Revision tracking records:
# # # # #
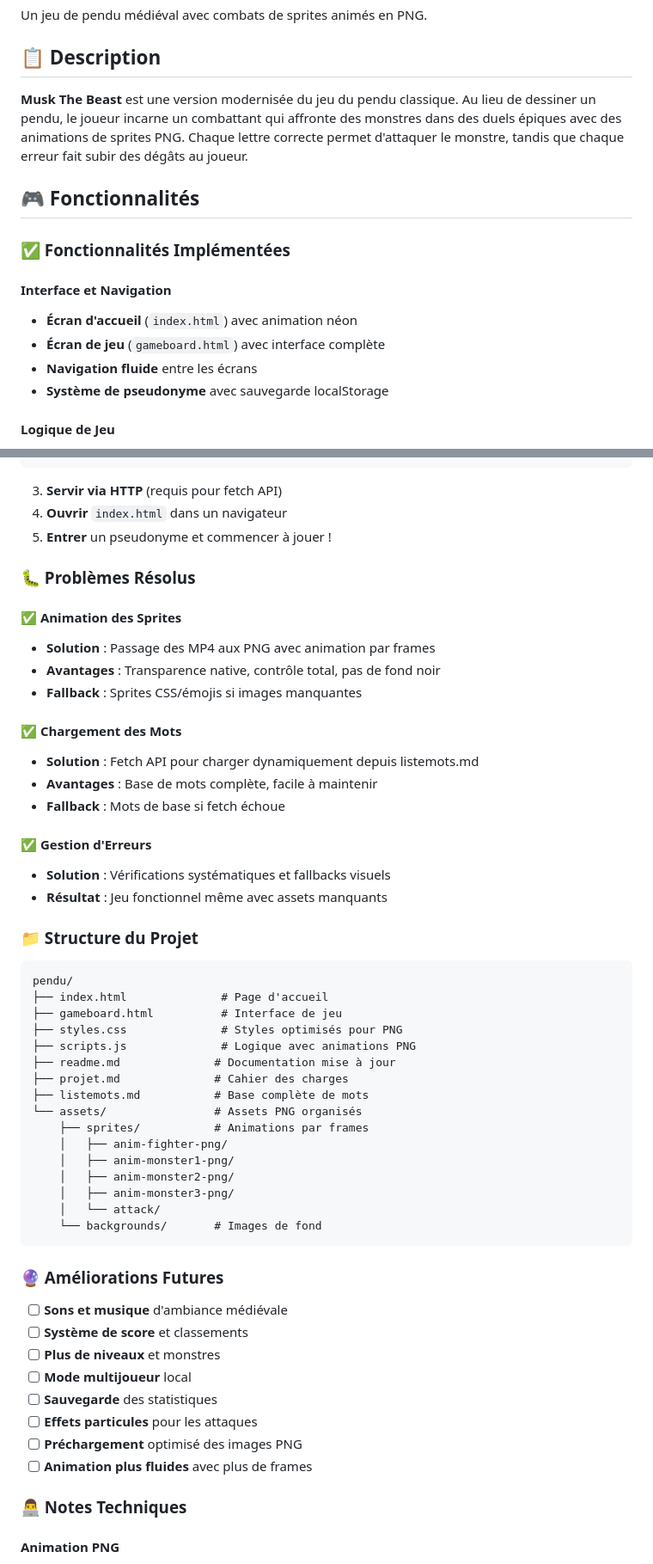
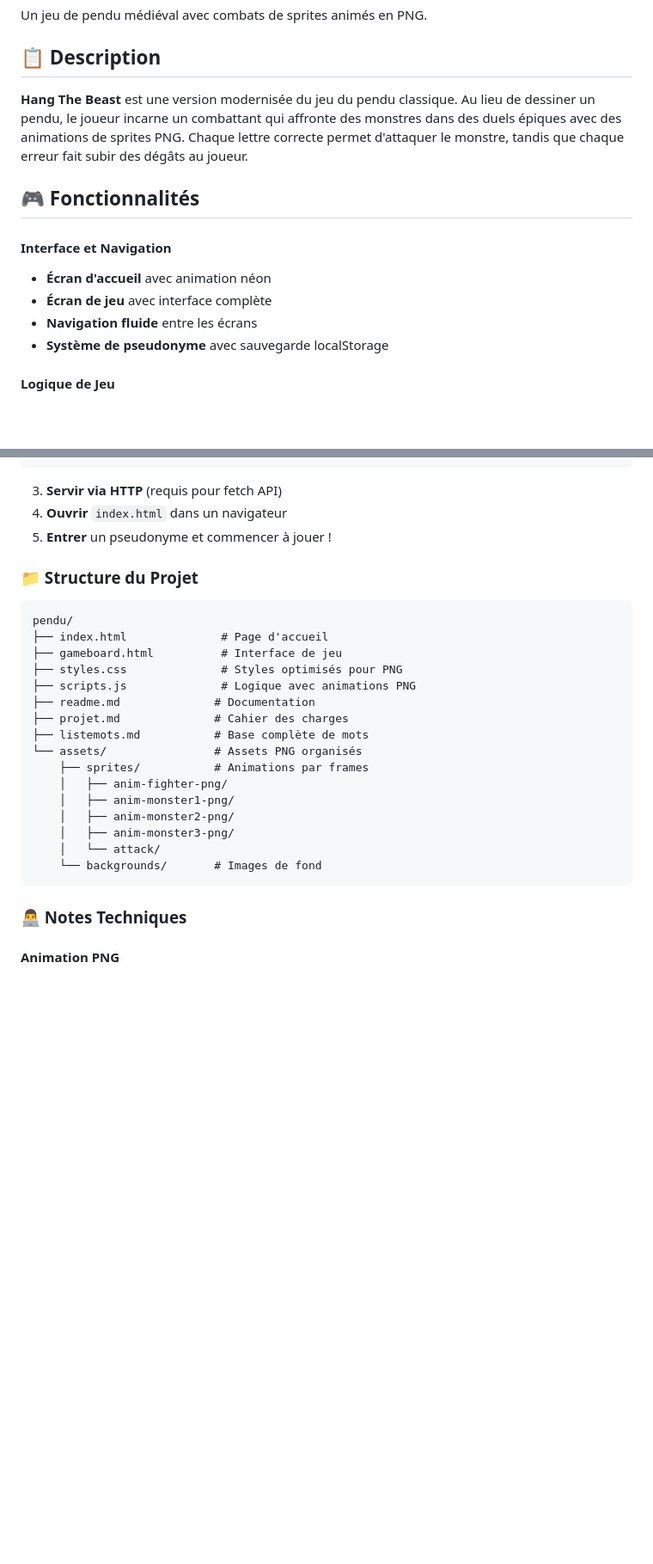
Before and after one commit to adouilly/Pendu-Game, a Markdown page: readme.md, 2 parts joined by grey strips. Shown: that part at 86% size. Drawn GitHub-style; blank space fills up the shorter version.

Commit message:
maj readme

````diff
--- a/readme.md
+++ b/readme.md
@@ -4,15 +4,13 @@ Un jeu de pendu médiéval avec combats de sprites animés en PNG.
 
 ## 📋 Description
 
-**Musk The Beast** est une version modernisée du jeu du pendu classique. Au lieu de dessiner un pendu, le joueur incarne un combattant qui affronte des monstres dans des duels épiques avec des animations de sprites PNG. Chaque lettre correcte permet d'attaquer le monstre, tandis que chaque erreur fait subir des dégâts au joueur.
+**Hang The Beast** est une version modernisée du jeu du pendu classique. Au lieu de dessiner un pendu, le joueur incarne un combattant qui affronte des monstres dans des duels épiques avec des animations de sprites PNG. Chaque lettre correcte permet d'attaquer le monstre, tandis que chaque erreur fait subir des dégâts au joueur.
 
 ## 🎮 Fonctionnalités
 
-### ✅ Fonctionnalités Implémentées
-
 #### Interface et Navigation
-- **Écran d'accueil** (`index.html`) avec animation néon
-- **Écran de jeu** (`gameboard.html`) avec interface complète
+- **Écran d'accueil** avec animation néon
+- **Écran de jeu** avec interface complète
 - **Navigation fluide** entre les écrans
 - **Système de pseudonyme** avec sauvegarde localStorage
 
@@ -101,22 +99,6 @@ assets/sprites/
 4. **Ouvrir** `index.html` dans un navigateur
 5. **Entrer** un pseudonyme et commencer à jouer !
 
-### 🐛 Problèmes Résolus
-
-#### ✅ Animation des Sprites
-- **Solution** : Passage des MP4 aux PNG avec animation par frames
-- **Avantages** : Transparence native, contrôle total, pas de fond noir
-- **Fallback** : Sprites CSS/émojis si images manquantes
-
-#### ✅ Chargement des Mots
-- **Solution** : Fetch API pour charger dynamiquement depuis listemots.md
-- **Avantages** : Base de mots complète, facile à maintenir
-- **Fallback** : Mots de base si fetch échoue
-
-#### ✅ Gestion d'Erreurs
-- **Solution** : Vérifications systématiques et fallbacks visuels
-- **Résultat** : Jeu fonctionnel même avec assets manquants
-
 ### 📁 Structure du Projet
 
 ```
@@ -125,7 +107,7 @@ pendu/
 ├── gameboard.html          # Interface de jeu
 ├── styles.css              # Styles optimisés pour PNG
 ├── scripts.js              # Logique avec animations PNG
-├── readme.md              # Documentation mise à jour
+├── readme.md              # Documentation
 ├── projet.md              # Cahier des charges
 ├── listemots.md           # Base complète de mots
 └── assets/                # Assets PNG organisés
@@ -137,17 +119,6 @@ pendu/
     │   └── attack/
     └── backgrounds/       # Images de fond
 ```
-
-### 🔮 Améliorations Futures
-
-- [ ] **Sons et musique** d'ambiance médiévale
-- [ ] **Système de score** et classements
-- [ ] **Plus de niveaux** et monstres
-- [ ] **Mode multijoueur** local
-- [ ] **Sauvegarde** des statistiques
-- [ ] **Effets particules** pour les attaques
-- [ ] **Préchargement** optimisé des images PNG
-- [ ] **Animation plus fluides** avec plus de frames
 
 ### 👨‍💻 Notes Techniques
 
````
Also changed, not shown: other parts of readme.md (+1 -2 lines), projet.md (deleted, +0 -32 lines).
# # # # #
WHAT IS EXPECTED: If a line of the data holds the string "html", list it.

ANSWER TO THIS PROBLEM:
-- **Écran d'accueil** (`index.html`) avec animation néon
-- **Écran de jeu** (`gameboard.html`) avec interface complète
 4. **Ouvrir** `index.html` dans un navigateur
 ├── gameboard.html          # Interface de jeu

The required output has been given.